DIRECTIONS: All lines below containing the string "flex" are to be copied.

(Items from a dataset)
>>>>>

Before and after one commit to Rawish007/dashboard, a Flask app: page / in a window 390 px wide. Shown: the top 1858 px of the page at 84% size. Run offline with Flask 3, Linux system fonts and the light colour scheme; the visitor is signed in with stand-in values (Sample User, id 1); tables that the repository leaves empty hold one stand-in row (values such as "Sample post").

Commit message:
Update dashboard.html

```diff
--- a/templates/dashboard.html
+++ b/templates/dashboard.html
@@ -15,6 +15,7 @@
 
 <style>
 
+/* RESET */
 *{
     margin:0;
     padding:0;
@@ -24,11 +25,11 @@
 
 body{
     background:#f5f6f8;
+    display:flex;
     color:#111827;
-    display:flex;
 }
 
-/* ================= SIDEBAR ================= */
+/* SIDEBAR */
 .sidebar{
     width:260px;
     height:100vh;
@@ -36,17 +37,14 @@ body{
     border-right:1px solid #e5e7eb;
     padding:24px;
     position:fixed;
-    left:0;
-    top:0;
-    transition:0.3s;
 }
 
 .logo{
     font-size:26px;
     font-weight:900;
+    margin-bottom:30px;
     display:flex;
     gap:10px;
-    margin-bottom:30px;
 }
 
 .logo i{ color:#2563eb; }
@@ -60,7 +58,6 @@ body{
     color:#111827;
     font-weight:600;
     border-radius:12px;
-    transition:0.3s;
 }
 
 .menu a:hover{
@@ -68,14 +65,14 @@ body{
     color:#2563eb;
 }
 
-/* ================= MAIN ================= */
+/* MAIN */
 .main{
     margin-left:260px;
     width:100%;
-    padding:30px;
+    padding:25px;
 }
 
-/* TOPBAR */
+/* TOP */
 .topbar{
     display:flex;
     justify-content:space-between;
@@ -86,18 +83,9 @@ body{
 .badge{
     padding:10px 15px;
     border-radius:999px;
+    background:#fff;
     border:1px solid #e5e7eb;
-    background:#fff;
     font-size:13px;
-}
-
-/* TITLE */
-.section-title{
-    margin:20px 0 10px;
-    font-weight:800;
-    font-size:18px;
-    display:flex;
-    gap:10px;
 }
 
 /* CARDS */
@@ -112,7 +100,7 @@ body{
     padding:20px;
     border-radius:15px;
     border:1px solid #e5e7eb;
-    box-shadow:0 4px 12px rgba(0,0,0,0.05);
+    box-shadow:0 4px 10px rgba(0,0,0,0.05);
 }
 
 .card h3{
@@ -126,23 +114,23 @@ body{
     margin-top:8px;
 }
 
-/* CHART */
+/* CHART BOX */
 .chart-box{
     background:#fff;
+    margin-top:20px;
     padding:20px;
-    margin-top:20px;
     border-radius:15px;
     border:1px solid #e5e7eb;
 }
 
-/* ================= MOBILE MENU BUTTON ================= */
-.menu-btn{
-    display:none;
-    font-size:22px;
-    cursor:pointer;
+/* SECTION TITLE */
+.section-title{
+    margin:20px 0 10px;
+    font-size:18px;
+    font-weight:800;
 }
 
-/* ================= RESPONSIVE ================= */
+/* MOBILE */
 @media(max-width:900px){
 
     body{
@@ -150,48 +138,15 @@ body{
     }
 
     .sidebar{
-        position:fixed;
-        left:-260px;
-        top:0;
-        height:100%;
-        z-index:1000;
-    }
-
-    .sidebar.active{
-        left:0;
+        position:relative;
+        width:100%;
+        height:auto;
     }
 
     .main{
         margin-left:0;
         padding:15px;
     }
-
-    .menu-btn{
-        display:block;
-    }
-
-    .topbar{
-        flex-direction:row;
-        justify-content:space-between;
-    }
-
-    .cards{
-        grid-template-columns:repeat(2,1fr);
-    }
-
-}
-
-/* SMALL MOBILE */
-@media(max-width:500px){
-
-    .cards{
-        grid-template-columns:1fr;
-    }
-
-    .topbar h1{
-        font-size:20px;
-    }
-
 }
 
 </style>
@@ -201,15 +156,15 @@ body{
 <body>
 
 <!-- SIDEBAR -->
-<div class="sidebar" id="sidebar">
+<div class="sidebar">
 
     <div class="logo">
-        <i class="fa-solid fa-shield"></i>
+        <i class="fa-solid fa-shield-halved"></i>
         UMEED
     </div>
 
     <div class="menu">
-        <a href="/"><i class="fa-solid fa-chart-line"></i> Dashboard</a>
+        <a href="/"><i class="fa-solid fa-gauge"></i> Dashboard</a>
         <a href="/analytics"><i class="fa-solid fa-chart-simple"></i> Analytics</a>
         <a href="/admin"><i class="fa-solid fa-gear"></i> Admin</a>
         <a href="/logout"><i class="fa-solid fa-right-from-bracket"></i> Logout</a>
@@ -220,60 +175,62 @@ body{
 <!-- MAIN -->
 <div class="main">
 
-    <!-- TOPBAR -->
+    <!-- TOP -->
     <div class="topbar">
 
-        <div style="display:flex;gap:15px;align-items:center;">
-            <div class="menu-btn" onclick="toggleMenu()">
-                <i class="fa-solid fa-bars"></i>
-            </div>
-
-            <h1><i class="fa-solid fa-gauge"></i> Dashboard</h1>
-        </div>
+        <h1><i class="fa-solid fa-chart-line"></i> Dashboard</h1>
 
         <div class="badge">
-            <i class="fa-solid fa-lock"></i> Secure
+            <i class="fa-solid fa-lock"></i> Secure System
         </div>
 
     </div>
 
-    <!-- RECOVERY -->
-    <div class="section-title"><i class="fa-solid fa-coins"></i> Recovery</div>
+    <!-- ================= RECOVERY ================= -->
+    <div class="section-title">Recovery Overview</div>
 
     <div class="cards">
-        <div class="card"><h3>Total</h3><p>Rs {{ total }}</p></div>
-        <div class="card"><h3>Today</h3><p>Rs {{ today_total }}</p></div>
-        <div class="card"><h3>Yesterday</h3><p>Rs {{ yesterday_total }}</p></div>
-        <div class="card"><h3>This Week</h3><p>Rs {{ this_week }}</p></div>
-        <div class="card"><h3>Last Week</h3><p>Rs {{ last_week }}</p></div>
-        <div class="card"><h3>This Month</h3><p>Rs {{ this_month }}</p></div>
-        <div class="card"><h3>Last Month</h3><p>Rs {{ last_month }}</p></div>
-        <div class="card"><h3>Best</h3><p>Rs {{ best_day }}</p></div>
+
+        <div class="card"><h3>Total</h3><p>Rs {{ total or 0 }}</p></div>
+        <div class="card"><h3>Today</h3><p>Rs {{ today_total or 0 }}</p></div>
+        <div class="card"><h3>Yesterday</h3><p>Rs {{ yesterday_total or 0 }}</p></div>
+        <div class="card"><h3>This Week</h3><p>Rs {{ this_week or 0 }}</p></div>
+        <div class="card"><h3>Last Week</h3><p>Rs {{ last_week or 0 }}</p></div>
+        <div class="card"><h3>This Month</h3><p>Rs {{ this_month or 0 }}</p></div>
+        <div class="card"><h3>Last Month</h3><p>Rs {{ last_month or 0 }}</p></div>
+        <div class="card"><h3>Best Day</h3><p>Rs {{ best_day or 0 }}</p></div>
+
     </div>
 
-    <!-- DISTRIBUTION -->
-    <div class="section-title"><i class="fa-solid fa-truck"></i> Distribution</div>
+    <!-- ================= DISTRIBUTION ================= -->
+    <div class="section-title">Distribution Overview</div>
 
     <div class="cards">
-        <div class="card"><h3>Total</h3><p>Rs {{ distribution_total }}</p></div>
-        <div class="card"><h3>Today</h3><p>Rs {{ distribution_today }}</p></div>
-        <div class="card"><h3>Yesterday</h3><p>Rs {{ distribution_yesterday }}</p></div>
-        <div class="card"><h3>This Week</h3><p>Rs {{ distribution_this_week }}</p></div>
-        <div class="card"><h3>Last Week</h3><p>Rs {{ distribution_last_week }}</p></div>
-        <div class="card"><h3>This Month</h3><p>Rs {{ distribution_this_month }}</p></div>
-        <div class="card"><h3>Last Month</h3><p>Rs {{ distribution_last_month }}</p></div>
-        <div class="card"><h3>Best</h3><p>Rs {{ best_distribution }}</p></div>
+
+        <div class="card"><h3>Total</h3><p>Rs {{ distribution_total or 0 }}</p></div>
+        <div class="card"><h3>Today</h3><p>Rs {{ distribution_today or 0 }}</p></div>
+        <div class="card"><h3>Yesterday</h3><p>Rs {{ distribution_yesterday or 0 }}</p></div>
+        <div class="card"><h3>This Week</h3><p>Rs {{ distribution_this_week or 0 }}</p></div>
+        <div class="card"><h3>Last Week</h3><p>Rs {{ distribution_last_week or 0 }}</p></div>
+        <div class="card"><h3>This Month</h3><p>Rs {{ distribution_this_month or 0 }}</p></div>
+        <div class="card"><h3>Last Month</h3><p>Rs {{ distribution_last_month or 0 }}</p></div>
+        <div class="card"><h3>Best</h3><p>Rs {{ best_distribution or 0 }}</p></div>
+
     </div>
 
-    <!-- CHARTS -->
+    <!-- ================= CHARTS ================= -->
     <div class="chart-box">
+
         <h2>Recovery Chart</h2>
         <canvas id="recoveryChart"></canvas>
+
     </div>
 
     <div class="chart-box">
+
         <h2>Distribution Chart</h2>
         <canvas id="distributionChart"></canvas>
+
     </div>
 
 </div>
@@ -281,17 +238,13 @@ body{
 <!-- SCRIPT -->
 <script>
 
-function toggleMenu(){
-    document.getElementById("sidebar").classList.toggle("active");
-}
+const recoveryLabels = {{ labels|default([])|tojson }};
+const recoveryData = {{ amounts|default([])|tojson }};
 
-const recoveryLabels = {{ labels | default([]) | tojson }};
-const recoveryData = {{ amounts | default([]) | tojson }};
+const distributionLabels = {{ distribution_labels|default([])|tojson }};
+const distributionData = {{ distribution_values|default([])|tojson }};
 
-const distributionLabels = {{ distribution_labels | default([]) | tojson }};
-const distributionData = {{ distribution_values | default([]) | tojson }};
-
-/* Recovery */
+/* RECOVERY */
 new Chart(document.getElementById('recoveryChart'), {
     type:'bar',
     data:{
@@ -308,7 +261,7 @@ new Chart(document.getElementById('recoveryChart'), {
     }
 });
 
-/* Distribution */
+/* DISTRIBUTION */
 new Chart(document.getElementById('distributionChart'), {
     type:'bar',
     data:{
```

<<<<<

TASK ANSWER:
+    display:flex;
-    display:flex;
     display:flex;
     display:flex;
-    display:flex;
-        flex-direction:row;
-        <div style="display:flex;gap:15px;align-items:center;">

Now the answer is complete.